**Assignment:**
Pictures excluded, return every entry exactly, please.

The input: Begin

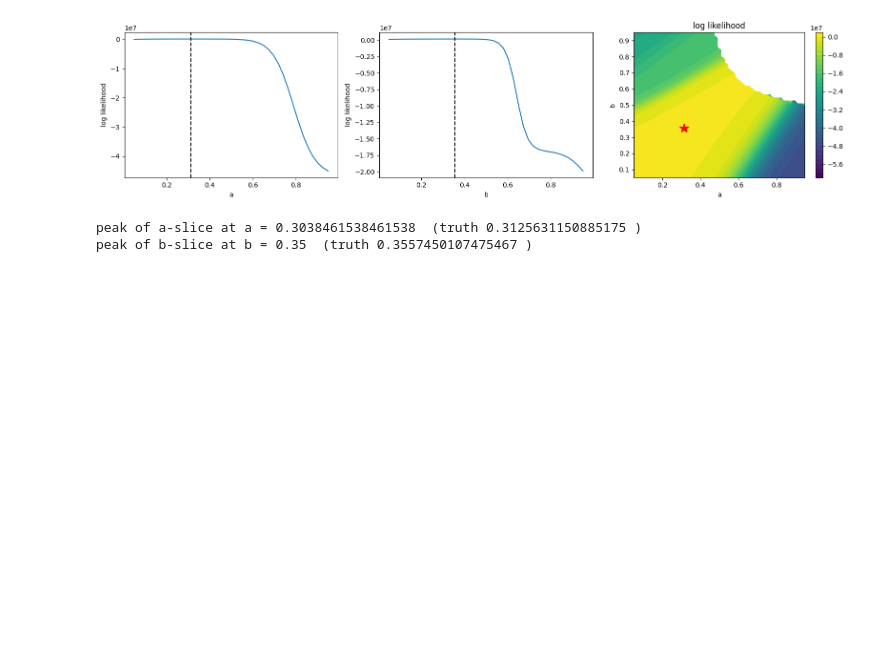
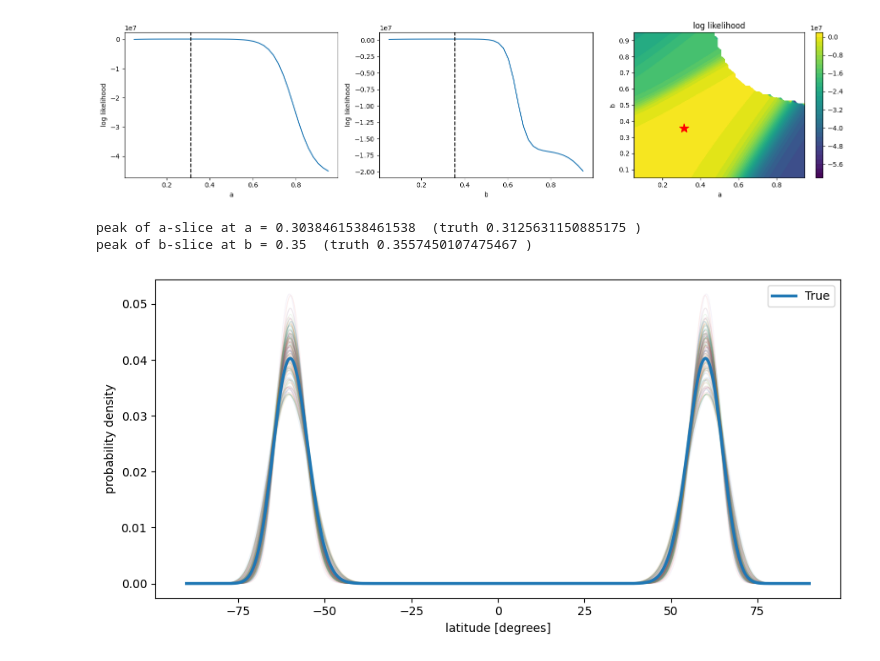
Before and after one commit to farr/StarryStarryProcessJaxoplanet, a Jupyter notebook: inferring_active_lats.ipynb, the cells around one changed output. Cells and saved outputs as stored; diff of their text form; code cells hidden in the pictures; blank space fills up the shorter version.

```diff
--- a/inferring_active_lats.ipynb
+++ b/inferring_active_lats.ipynb
@@ -452,3 +481,36 @@ print("peak of b-slice at b =",grid[np.nanargmax(ll_b)]," (truth",b_true,")")
 [figure]
 peak of a-slice at a = 0.3038461538461538  (truth 0.3125631150885175 )
 peak of b-slice at b = 0.35  (truth 0.3557450107475467 )
+# %%
+from scipy.stats import beta as beta_dist
+
+phi = np.linspace(-90, 90, 1000)
+phi_rad = np.deg2rad(phi)
+x = np.cos(phi_rad)
+
+alpha_post, beta_post = jax.vmap(ab_to_alpha_beta)(samples["a"], samples["b"])
+alpha_post = np.asarray(alpha_post)
+beta_post = np.asarray(beta_post)
+
+alpha_true, beta_true = map(float, ab_to_alpha_beta(a_true, b_true))
+
+jac = 0.5 * np.abs(np.sin(phi_rad)) * np.pi / 180.0
+pdf_true = jac * beta_dist.pdf(x, alpha_true, beta_true)
+
+fig, ax = plt.subplots(figsize=(9, 4.5))
+
+nsamples_plot = min(200, len(alpha_post))
+for alpha, beta in zip(alpha_post[:nsamples_plot], beta_post[:nsamples_plot]):
+    pdf = jac * beta_dist.pdf(x, alpha, beta)
+    ax.plot(phi, pdf, alpha=0.08, lw=0.8)
+
+ax.plot(phi, pdf_true, lw=2.5, label="True")
+
+ax.set_xlabel("latitude [degrees]")
+ax.set_ylabel("probability density")
+ax.legend()
+
+plt.tight_layout()
+plt.show()
+# %% [output]
+[figure, added]
```
Also changed, not shown: parts of 16 cells of this notebook, 1 other file.
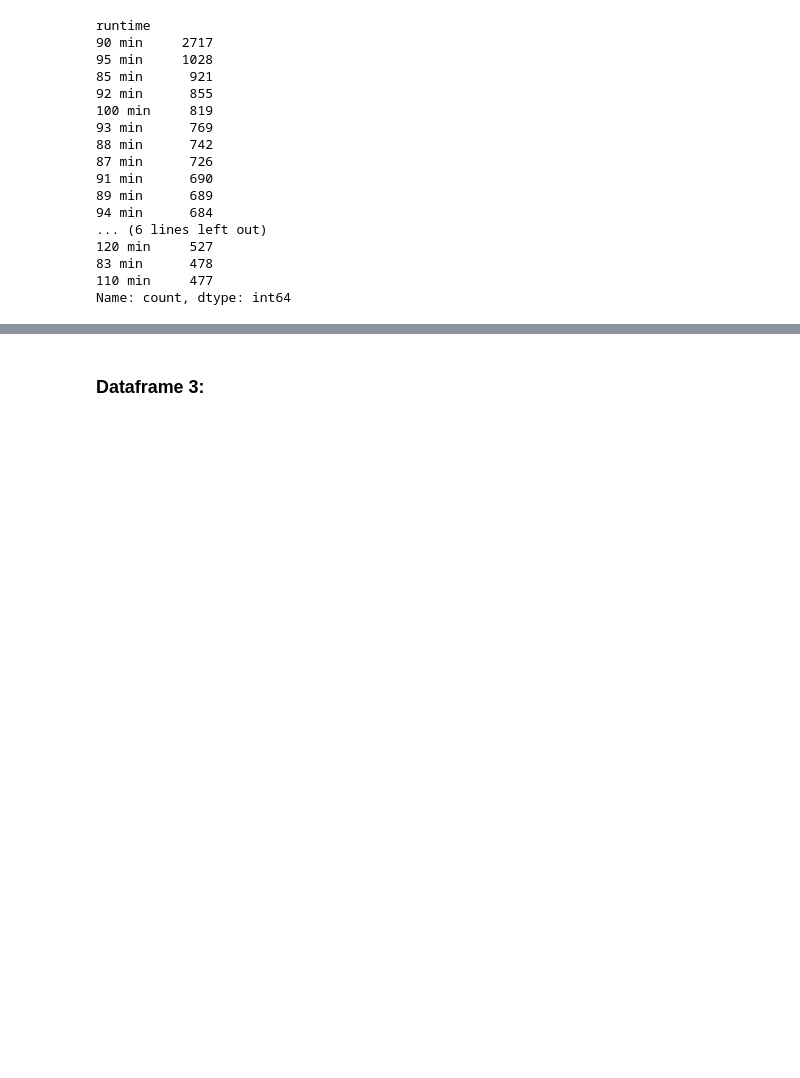
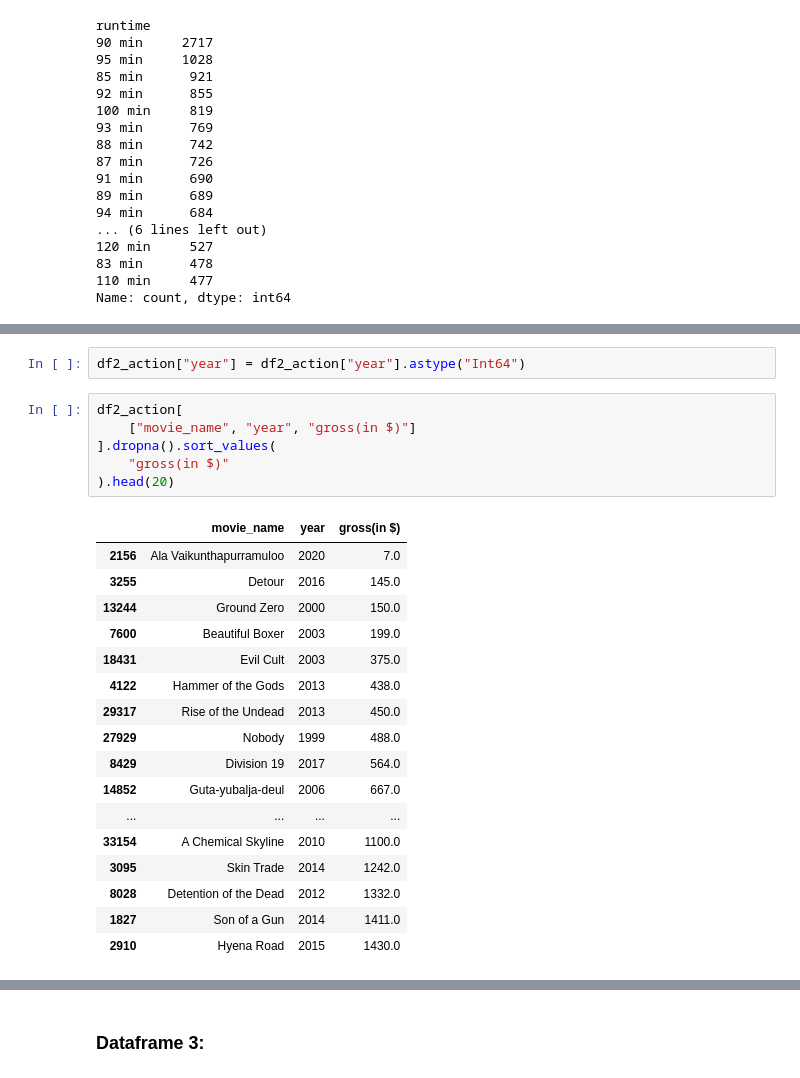
Before and after one commit to egarr831/EGarrison_ModC_Milestone1_Weeks1-6, a Jupyter notebook: Week1.ipynb, the cells around one changed output, grey strips where cells are left out. Saved outputs shown, nothing was run; the diff lists cells and outputs as text; blank space fills up the shorter version.

```diff
--- a/Week1.ipynb
+++ b/Week1.ipynb
@@ -664,0 +794,26 @@ Name: count, dtype: int64
+# %%
+df2_action["year"] = df2_action["year"].astype("Int64")
+# %%
+df2_action[
+    ["movie_name", "year", "gross(in $)"]
+].dropna().sort_values(
+    "gross(in $)"
+).head(20)
+# %% [output]
+|  | movie_name | year | gross(in $) |
+| 2156 | Ala Vaikunthapurramuloo | 2020 | 7.0 |
+| 3255 | Detour | 2016 | 145.0 |
+| 13244 | Ground Zero | 2000 | 150.0 |
+| 7600 | Beautiful Boxer | 2003 | 199.0 |
+| 18431 | Evil Cult | 2003 | 375.0 |
+| 4122 | Hammer of the Gods | 2013 | 438.0 |
+| 29317 | Rise of the Undead | 2013 | 450.0 |
+| 27929 | Nobody | 1999 | 488.0 |
+| 8429 | Division 19 | 2017 | 564.0 |
+| 14852 | Guta-yubalja-deul | 2006 | 667.0 |
+| ... | ... | ... | ... |
+| 33154 | A Chemical Skyline | 2010 | 1100.0 |
+| 3095 | Skin Trade | 2014 | 1242.0 |
+| 8028 | Detention of the Dead | 2012 | 1332.0 |
+| 1827 | Son of a Gun | 2014 | 1411.0 |
+| 2910 | Hyena Road | 2015 | 1430.0 |
```
Also changed, not shown: parts of 17 cells of this notebook, 1 other file.
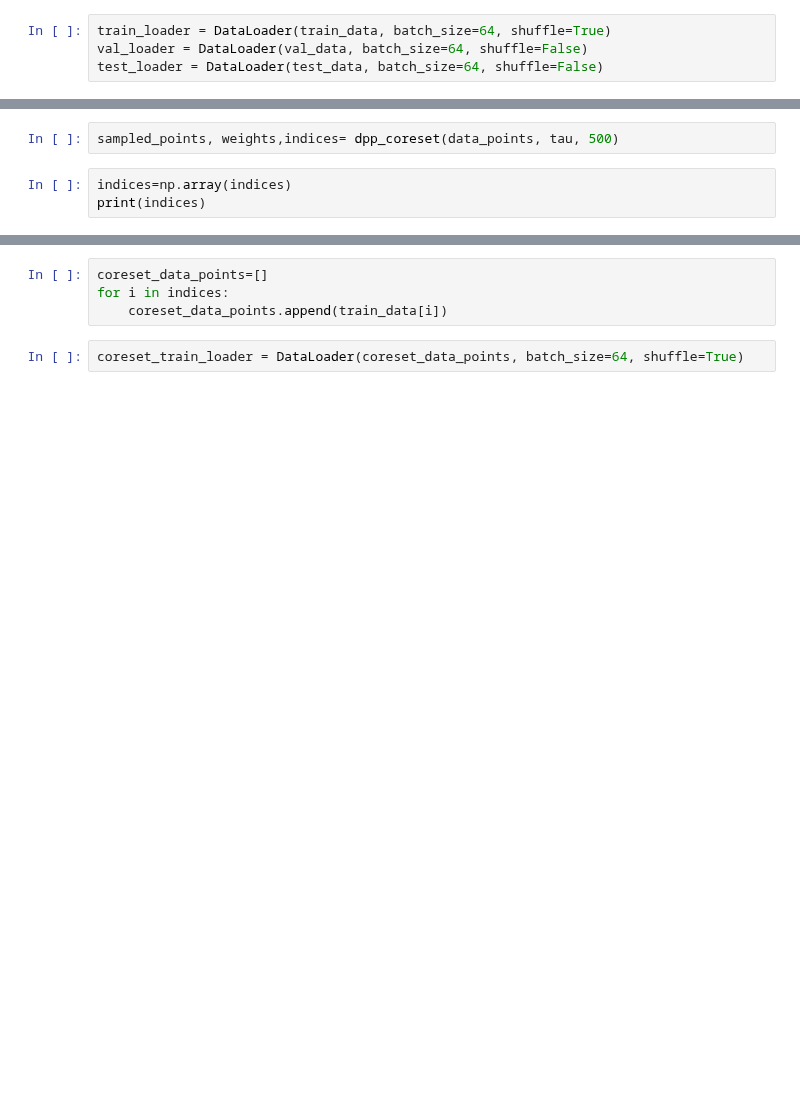
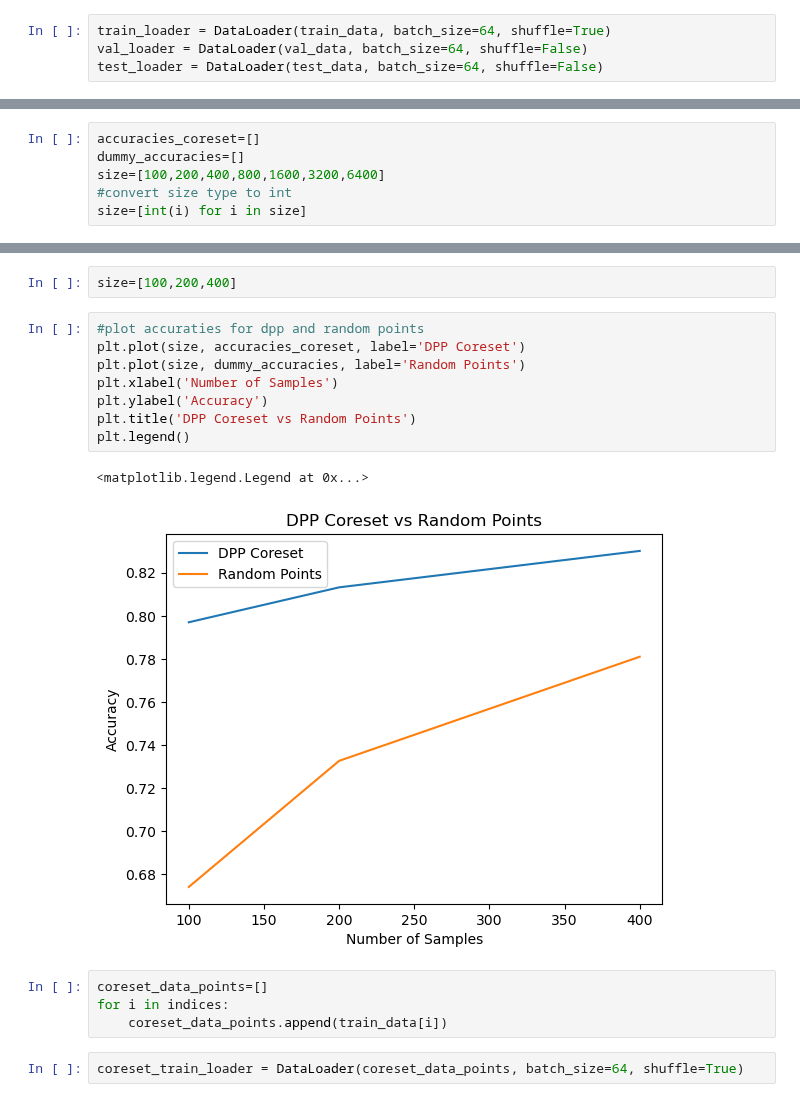
Before and after one commit to kaushal-003/Data-Science-Project, a Jupyter notebook: DPP.ipynb, the cells around one changed output, grey strips where cells are left out. Drawn from its saved outputs; the diff is of its cells as text; blank space fills up the shorter version.

```diff
--- a/DPP.ipynb
+++ b/DPP.ipynb
@@ -221,5 +183,0 @@ print(data_points.shape)
-# %%
-sampled_points, weights,indices= dpp_coreset(data_points, tau, 500)
-# %%
-indices=np.array(indices)
-print(indices)
@@ -243,0 +197,6 @@ print(indices)
+# %%
+accuracies_coreset=[]
+dummy_accuracies=[]
+size=[100,200,400,800,1600,3200,6400]
+#convert size type to int
+size=[int(i) for i in size]
@@ -244,3 +246,16 @@ print(indices)
+# %%
+size=[100,200,400]
+# %%
+#plot accuraties for dpp and random points
+plt.plot(size, accuracies_coreset, label='DPP Coreset')
+plt.plot(size, dummy_accuracies, label='Random Points')
+plt.xlabel('Number of Samples')
+plt.ylabel('Accuracy')
+plt.title('DPP Coreset vs Random Points')
+plt.legend()
+# %% [output]
+<matplotlib.legend.Legend at 0x...>
+[figure, added]
 # %%
 coreset_data_points=[]
 for i in indices:
```
Also changed, not shown: parts of 22 cells of this notebook.
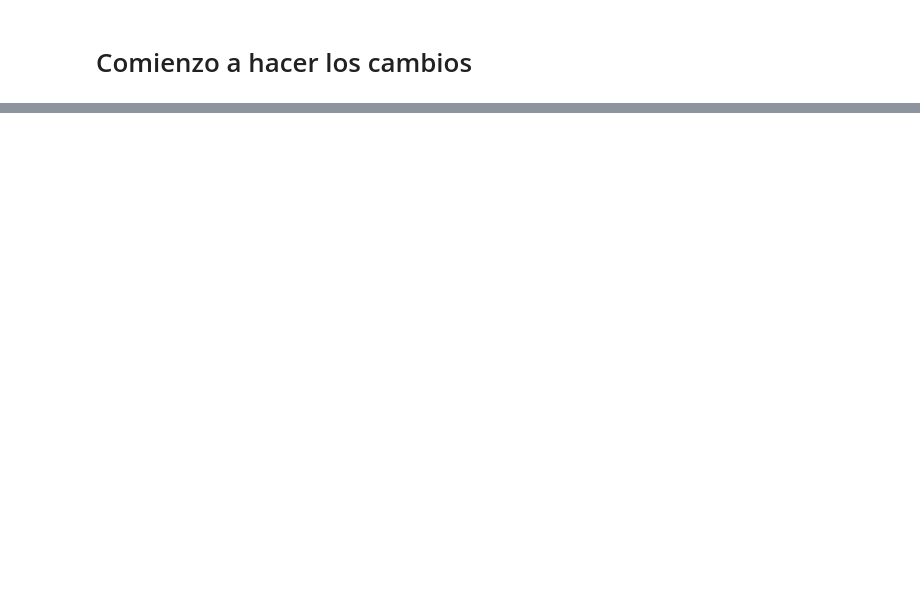
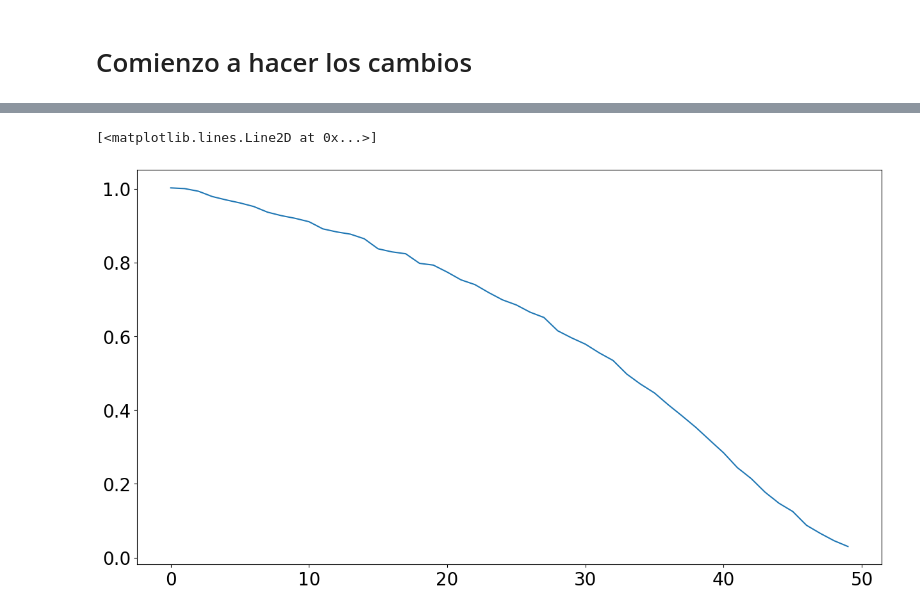
Before and after one commit to Modelizacion-de-Materiales/ModelizacionSolucionProblemas, a Jupyter notebook: Guia5-MC/Guia5-MC-python/SecondTry.ipynb, the cells around one changed output, grey strips where cells are left out. Cells and saved outputs as stored; diff of their text form; code cells hidden in the pictures; blank space fills up the shorter version.

```diff
--- a/Guia5-MC/Guia5-MC-python/SecondTry.ipynb
+++ b/Guia5-MC/Guia5-MC-python/SecondTry.ipynb
@@ -69,0 +93,5 @@ N = 16, totalflips = 500000, KT = 49, flips = 66, rejects = 499934
+# %%
+plt.plot(result[2][5e4]['EMEAN']/2**4/1e3)
+# %% [output]
+[<matplotlib.lines.Line2D at 0x...>]
+[figure, added]
```
Also changed, not shown: parts of 20 cells of this notebook, 1 other file.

The input: End

**Result for this task:**
Before and after one commit to farr/StarryStarryProcessJaxoplanet, a Jupyter notebook: inferring_active_lats.ipynb, the cells around one changed output. Cells and saved outputs as stored; diff of their text form; code cells hidden in the pictures; blank space fills up the shorter version.

```diff
--- a/inferring_active_lats.ipynb
+++ b/inferring_active_lats.ipynb
@@ -452,3 +481,36 @@ print("peak of b-slice at b =",grid[np.nanargmax(ll_b)]," (truth",b_true,")")
 [figure]
 peak of a-slice at a = 0.3038461538461538  (truth 0.3125631150885175 )
 peak of b-slice at b = 0.35  (truth 0.3557450107475467 )
+# %%
+from scipy.stats import beta as beta_dist
+
+phi = np.linspace(-90, 90, 1000)
+phi_rad = np.deg2rad(phi)
+x = np.cos(phi_rad)
+
+alpha_post, beta_post = jax.vmap(ab_to_alpha_beta)(samples["a"], samples["b"])
+alpha_post = np.asarray(alpha_post)
+beta_post = np.asarray(beta_post)
+
+alpha_true, beta_true = map(float, ab_to_alpha_beta(a_true, b_true))
+
+jac = 0.5 * np.abs(np.sin(phi_rad)) * np.pi / 180.0
+pdf_true = jac * beta_dist.pdf(x, alpha_true, beta_true)
+
+fig, ax = plt.subplots(figsize=(9, 4.5))
+
+nsamples_plot = min(200, len(alpha_post))
+for alpha, beta in zip(alpha_post[:nsamples_plot], beta_post[:nsamples_plot]):
+    pdf = jac * beta_dist.pdf(x, alpha, beta)
+    ax.plot(phi, pdf, alpha=0.08, lw=0.8)
+
+ax.plot(phi, pdf_true, lw=2.5, label="True")
+
+ax.set_xlabel("latitude [degrees]")
+ax.set_ylabel("probability density")
+ax.legend()
+
+plt.tight_layout()
+plt.show()
+# %% [output]
+[figure, added]
```
Also changed, not shown: parts of 16 cells of this notebook, 1 other file.
Before and after one commit to egarr831/EGarrison_ModC_Milestone1_Weeks1-6, a Jupyter notebook: Week1.ipynb, the cells around one changed output, grey strips where cells are left out. Saved outputs shown, nothing was run; the diff lists cells and outputs as text; blank space fills up the shorter version.

```diff
--- a/Week1.ipynb
+++ b/Week1.ipynb
@@ -664,0 +794,26 @@ Name: count, dtype: int64
+# %%
+df2_action["year"] = df2_action["year"].astype("Int64")
+# %%
+df2_action[
+    ["movie_name", "year", "gross(in $)"]
+].dropna().sort_values(
+    "gross(in $)"
+).head(20)
+# %% [output]
+|  | movie_name | year | gross(in $) |
+| 2156 | Ala Vaikunthapurramuloo | 2020 | 7.0 |
+| 3255 | Detour | 2016 | 145.0 |
+| 13244 | Ground Zero | 2000 | 150.0 |
+| 7600 | Beautiful Boxer | 2003 | 199.0 |
+| 18431 | Evil Cult | 2003 | 375.0 |
+| 4122 | Hammer of the Gods | 2013 | 438.0 |
+| 29317 | Rise of the Undead | 2013 | 450.0 |
+| 27929 | Nobody | 1999 | 488.0 |
+| 8429 | Division 19 | 2017 | 564.0 |
+| 14852 | Guta-yubalja-deul | 2006 | 667.0 |
+| ... | ... | ... | ... |
+| 33154 | A Chemical Skyline | 2010 | 1100.0 |
+| 3095 | Skin Trade | 2014 | 1242.0 |
+| 8028 | Detention of the Dead | 2012 | 1332.0 |
+| 1827 | Son of a Gun | 2014 | 1411.0 |
+| 2910 | Hyena Road | 2015 | 1430.0 |
```
Also changed, not shown: parts of 17 cells of this notebook, 1 other file.
Before and after one commit to kaushal-003/Data-Science-Project, a Jupyter notebook: DPP.ipynb, the cells around one changed output, grey strips where cells are left out. Drawn from its saved outputs; the diff is of its cells as text; blank space fills up the shorter version.

```diff
--- a/DPP.ipynb
+++ b/DPP.ipynb
@@ -221,5 +183,0 @@ print(data_points.shape)
-# %%
-sampled_points, weights,indices= dpp_coreset(data_points, tau, 500)
-# %%
-indices=np.array(indices)
-print(indices)
@@ -243,0 +197,6 @@ print(indices)
+# %%
+accuracies_coreset=[]
+dummy_accuracies=[]
+size=[100,200,400,800,1600,3200,6400]
+#convert size type to int
+size=[int(i) for i in size]
@@ -244,3 +246,16 @@ print(indices)
+# %%
+size=[100,200,400]
+# %%
+#plot accuraties for dpp and random points
+plt.plot(size, accuracies_coreset, label='DPP Coreset')
+plt.plot(size, dummy_accuracies, label='Random Points')
+plt.xlabel('Number of Samples')
+plt.ylabel('Accuracy')
+plt.title('DPP Coreset vs Random Points')
+plt.legend()
+# %% [output]
+<matplotlib.legend.Legend at 0x...>
+[figure, added]
 # %%
 coreset_data_points=[]
 for i in indices:
```
Also changed, not shown: parts of 22 cells of this notebook.
Before and after one commit to Modelizacion-de-Materiales/ModelizacionSolucionProblemas, a Jupyter notebook: Guia5-MC/Guia5-MC-python/SecondTry.ipynb, the cells around one changed output, grey strips where cells are left out. Cells and saved outputs as stored; diff of their text form; code cells hidden in the pictures; blank space fills up the shorter version.

```diff
--- a/Guia5-MC/Guia5-MC-python/SecondTry.ipynb
+++ b/Guia5-MC/Guia5-MC-python/SecondTry.ipynb
@@ -69,0 +93,5 @@ N = 16, totalflips = 500000, KT = 49, flips = 66, rejects = 499934
+# %%
+plt.plot(result[2][5e4]['EMEAN']/2**4/1e3)
+# %% [output]
+[<matplotlib.lines.Line2D at 0x...>]
+[figure, added]
```
Also changed, not shown: parts of 20 cells of this notebook, 1 other file.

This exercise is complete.